For much of the country, the first day of June kicks off summer, a time to enjoy warm temperatures and outdoor activities. However, today also marks the start of the Atlantic hurricane season, when the safety, security, and economies of many coastal communities are threatened by severe weather.
Thanks to scientists working at federal science agencies and offices—the National Oceanic and Atmospheric Administration (NOAA), U.S. Geological Society (USGS), NASA, and others—we are increasingly able to accurately predict and track severe storms, as well as deliver advance warning to communities in a storm’s path. It is imperative that we continue to provide these agencies with the resources needed to ensure that vulnerable coastal communities remain secure, protected, and responsive to severe weather events.
Sadly, the Trump administration is failing in prioritizing important hurricane research and prediction efforts. This lack of emphasis will likely increase our nation’s risk of hurricane damage in the years to come.
Scientists Provide a Watchful Eye
The impacts of hurricanes can be devastating. Since 1980, the United States has sustained 208 weather and climate disasters in which overall damages/costs reached or exceeded $1 billion. Hurricane Katrina alone, the costliest natural disaster in the history of the United States, resulted in more than $200 billion in losses and 1200 deaths. Some 123.3 million people—nearly 39% of the total U.S. population—and more than $10 trillion in coastal property are located less than 1.2 meters above local high-tide levels, making these communities particularly vulnerable to flooding, erosion, and destruction of critical infrastructure.
Scientists working for federal science agencies and organizations supported through federal grants work collaboratively to provide timely, accurate research and resources to help protect communities and build resilience to extreme weather, including hurricanes. NOAA’s National Weather Service plays a vital role in predicting, mitigating, and monitoring hurricanes and warning vulnerable communities through the National Hurricane Center. NOAA scientists also collaborate with USGS and regional weather offices to create detailed forecasts of wave-induced water levels. NASA Earth Science produces data that forecasters can use to improve their ability to predict and forecast hurricanes and other natural hazards. Research supported by the National Science Foundation (NSF) Geoscience Directorate enables preparation for, mitigation of, and adaptation to the effects of these and other disruptive natural events.
Thin Budgets for Hurricane Research and Preparedness
By failing to provide adequate resources for key programs in these agencies, the Trump administration’s initial budget for fiscal year 2018 (FY18) fails to prioritize the work these agencies conduct in protecting the U.S. populace and overlooks the very real return on investment that these agencies provide.

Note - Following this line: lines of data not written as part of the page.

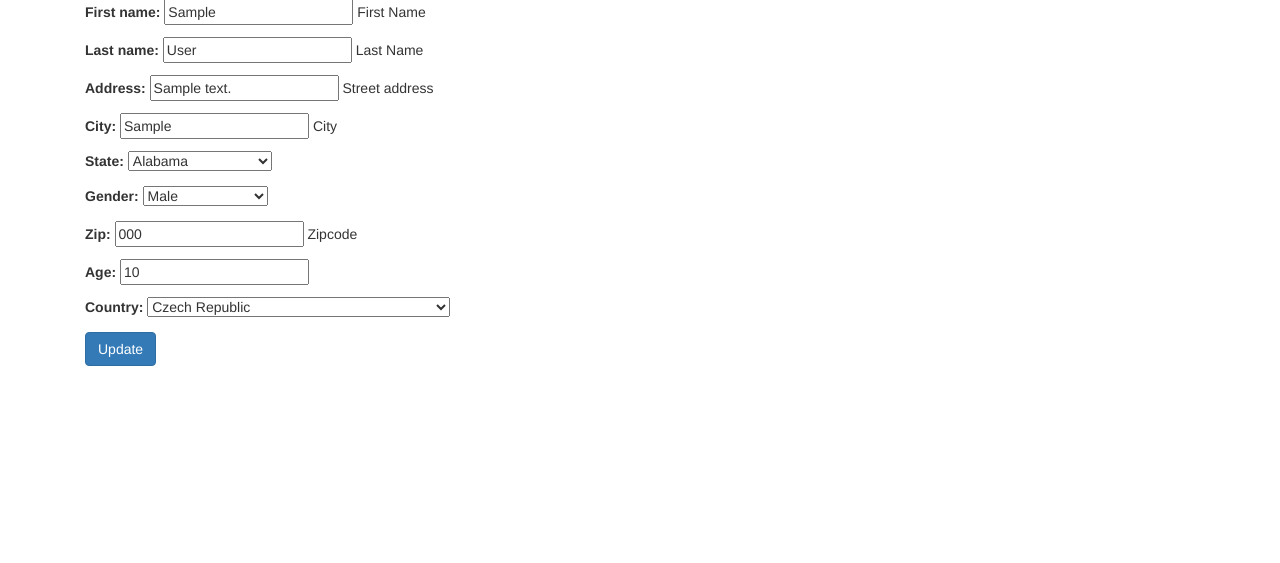
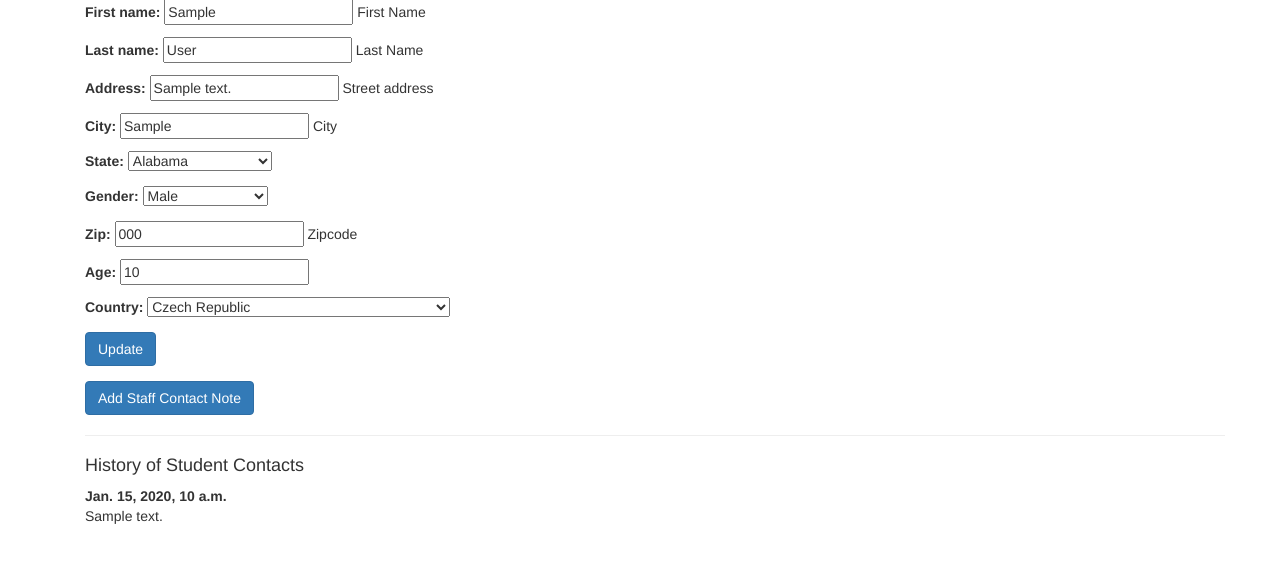
Before and after one commit to rivkahcarl/LauderDatabase, a Django app: page /students/update/1/ in a window 1280 px wide. Shown: the part 101-664 px from the top of the page. Run offline with Django 3.2, Linux system fonts and the light colour scheme; a user stored in the database is signed in; tables that the repository leaves empty hold one stand-in row (values such as "Sample post"); some libraries are stand-ins or nearby versions.

Commit message:
Add student contact

```diff
--- a/student_database/student_database/templates/homepage.html
+++ b/student_database/student_database/templates/homepage.html
@@ -3,7 +3,7 @@
 {% block content %}
   {% if user.is_authenticated %}
 
-    <a href="{% url 'students:home' %}">Students</a><br>
+    <a href="{% url 'students:students-list' %}">Students</a><br>
     <a href="{% url 'programs:programs-list' %}">Programs</a><br>
 
   {% else %}
--- a/student_database/student_database/templates/students/student_update_form.html
+++ b/student_database/student_database/templates/students/student_update_form.html
@@ -9,5 +9,15 @@
       <input type="submit" value="Update" class="btn btn-primary"/>
     </div>
   </form>
+  <a href="{% url 'students:create' object.pk %}" class="btn btn-primary">Add Staff Contact Note</a>
+
+  <hr>
+  <h4>History of Student Contacts</h4>
+  {% for contact in object.staffcontact_set.all %}
+      <b>{{contact.conversation_date_time}}</b>
+      <p>{{contact.note}}</p>
+  {% empty %}
+  <p>No contacts have been made with this student</p>
+  {% endfor %}
 
 {% endblock %}
--- a/student_database/students/urls.py
+++ b/student_database/students/urls.py
@@ -9,6 +9,9 @@ urlpatterns = [
     url(r'^create/$',
         login_required(views.StudentCreate.as_view()),
         name='create'),
+    url(r'^create/(?P<student_id>[0-9]+)/$',
+        login_required(views.StaffContactCreate.as_view()),
+        name='create'),
     url(r'^update/(?P<pk>[0-9]+)/$',
         login_required(views.StudentUpdate.as_view()),
         name='update'),
--- a/student_database/students/views.py
+++ b/student_database/students/views.py
@@ -2,7 +2,8 @@ from django.views.generic.edit import CreateView, UpdateView
 from django.views.generic.list import ListView
 from django.urls import reverse_lazy
 
-from students.models import Student
+from students.models import Student, StaffContact
+from students.forms import StaffContactForm
 
 
 STUDENT_FIELDS = ['first_name', 'last_name', 'address',
@@ -24,3 +25,18 @@ class StudentUpdate(UpdateView):
     model = Student
     fields = STUDENT_FIELDS
     template_name_suffix = '_update_form'
+
+
+class StaffContactCreate(CreateView):
+    model = StaffContact
+    form_class = StaffContactForm
+    success_url = reverse_lazy('students:students-list')
+
+    def get_form(self, form_class=None):
+        if form_class is None:
+            form_class = self.get_form_class()
+        initials = {
+            "student": self.kwargs['student_id']
+        }
+        form = form_class(initial=initials, data=self.request.POST or None)
+        return form
```
Also changed, not shown: student_database/student_database/templates/students/staffcontact_form.html (added, +16 -0 lines), student_database/students/forms.py (+9 -1 lines), student_database/programs/migrations/0003_auto_20160925_0349.py (added), student_database/students/migrations/0006_staffcontact.py (added).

For example, the FY18 budget calls for NOAA to zero out more than $250 million in grants and programs that support coastal and marine management, research, and education, cuts that would significantly damage our ability to prepare for and forecast hurricanes and tropical cyclones. Many of the programs funded by NASA Earth Science—including the innovative Global Hawk unmanned aerial vehicles that fly into the eyes of cyclones, which have helped push the boundaries of hurricane research and monitoring—are to be cut by $121 million, or 6.3%.
Lack of Funding Increases Risk

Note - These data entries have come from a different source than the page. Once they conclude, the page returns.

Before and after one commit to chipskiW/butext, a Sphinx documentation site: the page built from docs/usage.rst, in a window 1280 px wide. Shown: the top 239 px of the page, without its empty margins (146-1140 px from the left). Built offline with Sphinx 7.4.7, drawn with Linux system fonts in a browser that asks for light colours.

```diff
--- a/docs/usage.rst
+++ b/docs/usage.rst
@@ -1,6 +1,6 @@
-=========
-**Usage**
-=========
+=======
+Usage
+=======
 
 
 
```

As history has shown us time and time again, the threats that hurricanes pose to the health and welfare of coastal communities are real, potentially devastating, and long lasting. The administration and Congress must act decisively to fund the life-saving work of scientists at federal agencies like NOAA, NSF, USGS, and NASA at levels that are strengthened, not diminished.
The health, welfare, and livelihood of millions depend upon our elected officials’ continued and robust support for these critical agencies. Without this support, we effectively increase our risk of hurricanes causing damage, destruction, and even death.
—Chris McEntee (email: [email protected]), Executive Director/CEO, American Geophysical Union